|© Life restoration of a lost Aurochs cow skull from Berlin|
The head of the aurochs is another one of those features that clearly distinguish it from many modern cattle breeds. Most domestic cattle skulls are paedomorphic: they retain juvenile traits all their life, such as a concave profile, a short snout and front head, larger eyes et cetera. Consequently, the skull bone of the aurochs was much more elongated than in many cattle breeds, with a long snout and front head and comparably small eyes sitting in prominent sockets.
|© Berlin skull|

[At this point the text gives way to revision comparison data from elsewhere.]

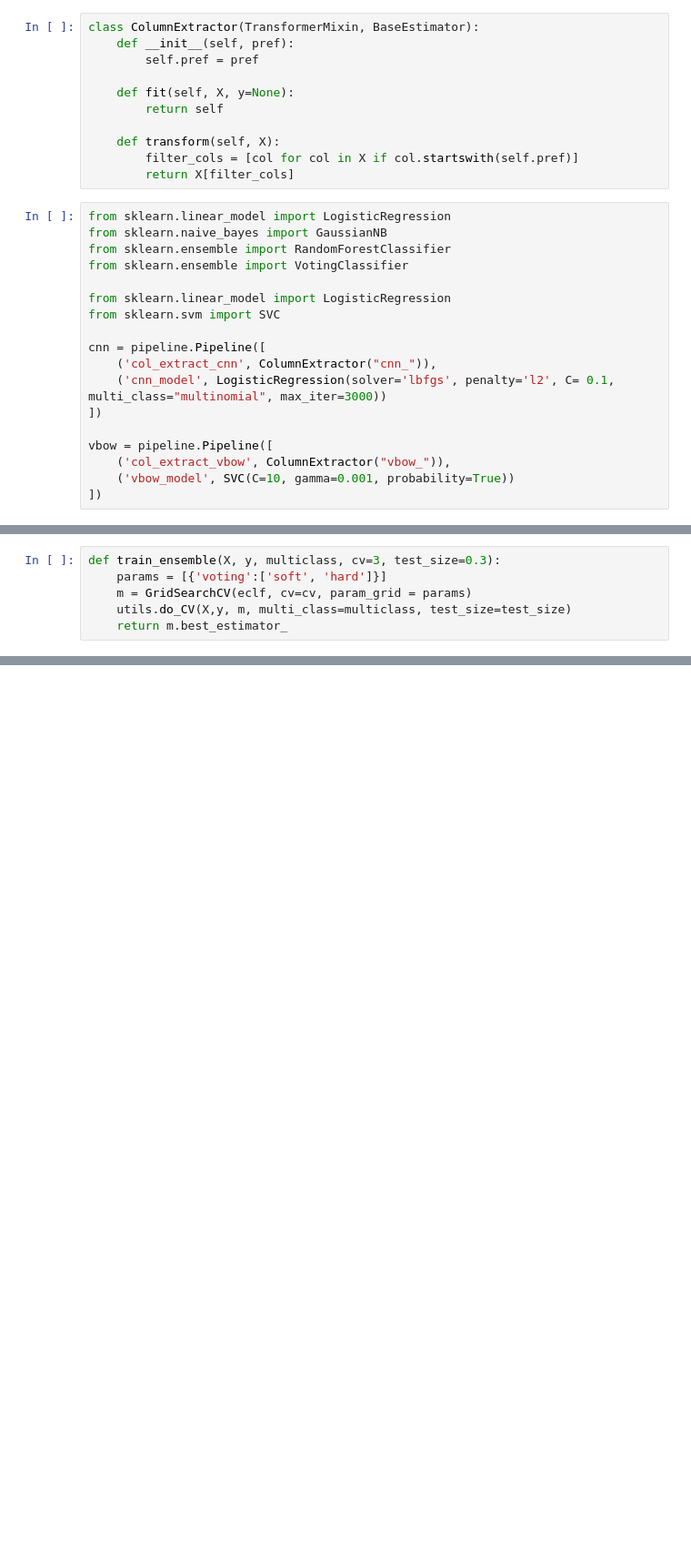
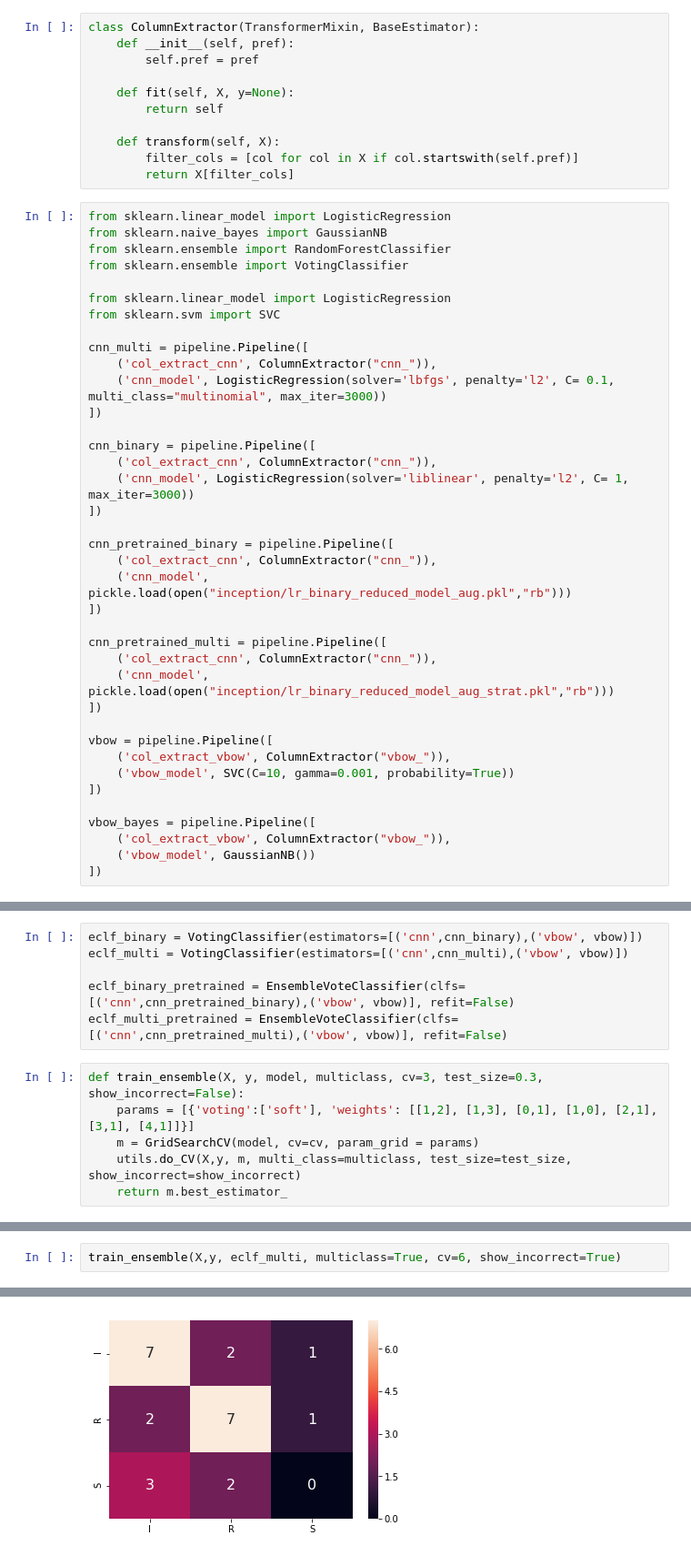
Before and after one commit to annamerk/crmo-diagnosis-using-mri, a Jupyter notebook: Ensemble Voter.ipynb, the cells around one changed output, grey strips where cells are left out. Shown at 91% size. Cells and saved outputs as stored; diff of their text form; blank space fills up the shorter version.

```diff
--- a/Ensemble Voter.ipynb
+++ b/Ensemble Voter.ipynb
@@ -72,12 +72,32 @@ from sklearn.ensemble import VotingClassifier
 from sklearn.linear_model import LogisticRegression
 from sklearn.svm import SVC
 
-cnn = pipeline.Pipeline([
+cnn_multi = pipeline.Pipeline([
     ('col_extract_cnn', ColumnExtractor("cnn_")),
     ('cnn_model', LogisticRegression(solver='lbfgs', penalty='l2', C= 0.1, multi_class="multinomial", max_iter=3000))
+])
+
+cnn_binary = pipeline.Pipeline([
+    ('col_extract_cnn', ColumnExtractor("cnn_")),
+    ('cnn_model', LogisticRegression(solver='liblinear', penalty='l2', C= 1, max_iter=3000))
+])
+
+cnn_pretrained_binary = pipeline.Pipeline([
+    ('col_extract_cnn', ColumnExtractor("cnn_")),
+    ('cnn_model', pickle.load(open("inception/lr_binary_reduced_model_aug.pkl","rb")))
+])
+
+cnn_pretrained_multi = pipeline.Pipeline([
+    ('col_extract_cnn', ColumnExtractor("cnn_")),
+    ('cnn_model', pickle.load(open("inception/lr_binary_reduced_model_aug_strat.pkl","rb")))
 ])
 
 vbow = pipeline.Pipeline([
     ('col_extract_vbow', ColumnExtractor("vbow_")),
     ('vbow_model', SVC(C=10, gamma=0.001, probability=True))
 ])
+
+vbow_bayes = pipeline.Pipeline([
+    ('col_extract_vbow', ColumnExtractor("vbow_")),
+    ('vbow_model', GaussianNB())
+])
@@ -86,6 +104,12 @@ eclf = VotingClassifier(estimators=[('cnn',cnn),('vbow', vbow)])
+# %%
+eclf_binary = VotingClassifier(estimators=[('cnn',cnn_binary),('vbow', vbow)])
+eclf_multi = VotingClassifier(estimators=[('cnn',cnn_multi),('vbow', vbow)])
+
+eclf_binary_pretrained = EnsembleVoteClassifier(clfs=[('cnn',cnn_pretrained_binary),('vbow', vbow)], refit=False)
+eclf_multi_pretrained = EnsembleVoteClassifier(clfs=[('cnn',cnn_pretrained_multi),('vbow', vbow)], refit=False)
 # %%
-def train_ensemble(X, y, multiclass, cv=3, test_size=0.3):
-    params = [{'voting':['soft', 'hard']}]
-    m = GridSearchCV(eclf, cv=cv, param_grid = params)
-    utils.do_CV(X,y, m, multi_class=multiclass, test_size=test_size)
+def train_ensemble(X, y, model, multiclass, cv=3, test_size=0.3, show_incorrect=False):
+    params = [{'voting':['soft'], 'weights': [[1,2], [1,3], [0,1], [1,0], [2,1],[3,1], [4,1]]}]
+    m = GridSearchCV(model, cv=cv, param_grid = params)
+    utils.do_CV(X,y, m, multi_class=multiclass, test_size=test_size, show_incorrect=show_incorrect)
     return m.best_estimator_
@@ -309,0 +116,3 @@ Name: y, dtype: object
+# %%
+train_ensemble(X,y, eclf_multi, multiclass=True, cv=6, show_incorrect=True)
+# %% [output]
@@ -309,0 +139 @@ Name: y, dtype: object
+[figure, added]
```
Also changed, not shown: parts of 19 cells of this notebook, 8 other files.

Over the last year I did a lot of life restorations based directly on photos of a lot aurochs skulls, about 20 or so. Some of the better ones are presented above. These reconstructions confirm what is implied by the actual skull bones. There are, however, skulls that are shorter than in average aurochs individuals (f.e. the Cambridge cow from the early Holocene), but the snout profile is always either straight or slightly concave.
|© Skull from Lund, Sweden|
|@ Aurochs from Copenhagen|
|© Skulls from Germany, Cambridge and Poland|
Note that the different horn shapes on my drawings are either an result of perspective or orientation relative to the skull – the basic curvature of aurochs horns was always the same. I’ll do a post on the aurochs’ horns some time as well.
The skull of most, if not all, Heck cattle is considerably shorter than in the aurochs and more or less paedomorphic, therefore its skull differs from the wild bovine but is much like that of other domestic cattle.
|Heck cattle usually have a paedomorphic |
skull much shorter than in the aurochs (Photo above: Wenzel)
Taurus cattle individuals usually have much better skulls, probably thanks to the influence of Sayaguesa. This Taurus cattle skull that I repost here, resembles the aurochs skulls to a large extent already (just slightly shorter):
|Taurus bull skull (above) compared with a true aurochs skull (below)|
In Sayaguesa, particularly the cows have a very elongated, straight-profiled skull. The same goes for some Pajuna individuals, and also some Maremmana primitivo.
Even some highly-derived breeds like Holstein and some zebuine breeds have very elongated skulls:
A particularly interesting detail of the European aurochs’ head in life was the curly hair between the horns. Anton Schneeberger makes a reference about it in a letter published in 1602, and the copy of the “Augsburg painting” by Charles Hamilton Smith also shows it. It was a cult to cut the skin with the hair off the face of caught living aurochs during the middle ages, because it was thought that belts made from that skin could increase fertility . Many cattle breeds show that curly front head hair, particularly the bulls. The exact colour of this portion is unknown. Historic evidence (text references and artistic depictions) suggest that it was coloured black or at least dark in European aurochs bulls, while a cow depicted at Lascaux clearly shows a lightly-coloured area between the horns. But many aurochs-like breeds show lightly-coloured hair between the horns in bulls as well. Cis van Vuure considers this to be a discolouration after domestication , but Gaurs also display lightly-coloured hair on their fronthead. Thus, parsimony implies that it must have been present in at least some aurochs populations if not in Europe. Because of that uncertainty, I think that it is possible that the colour of that particular area ranged from black over reddish-brown to blond in bulls, and probably always light in cows.
 van Vuure, Cis: Retracing the Aurochs - History, Morphology and Ecology of an extinct wild Ox.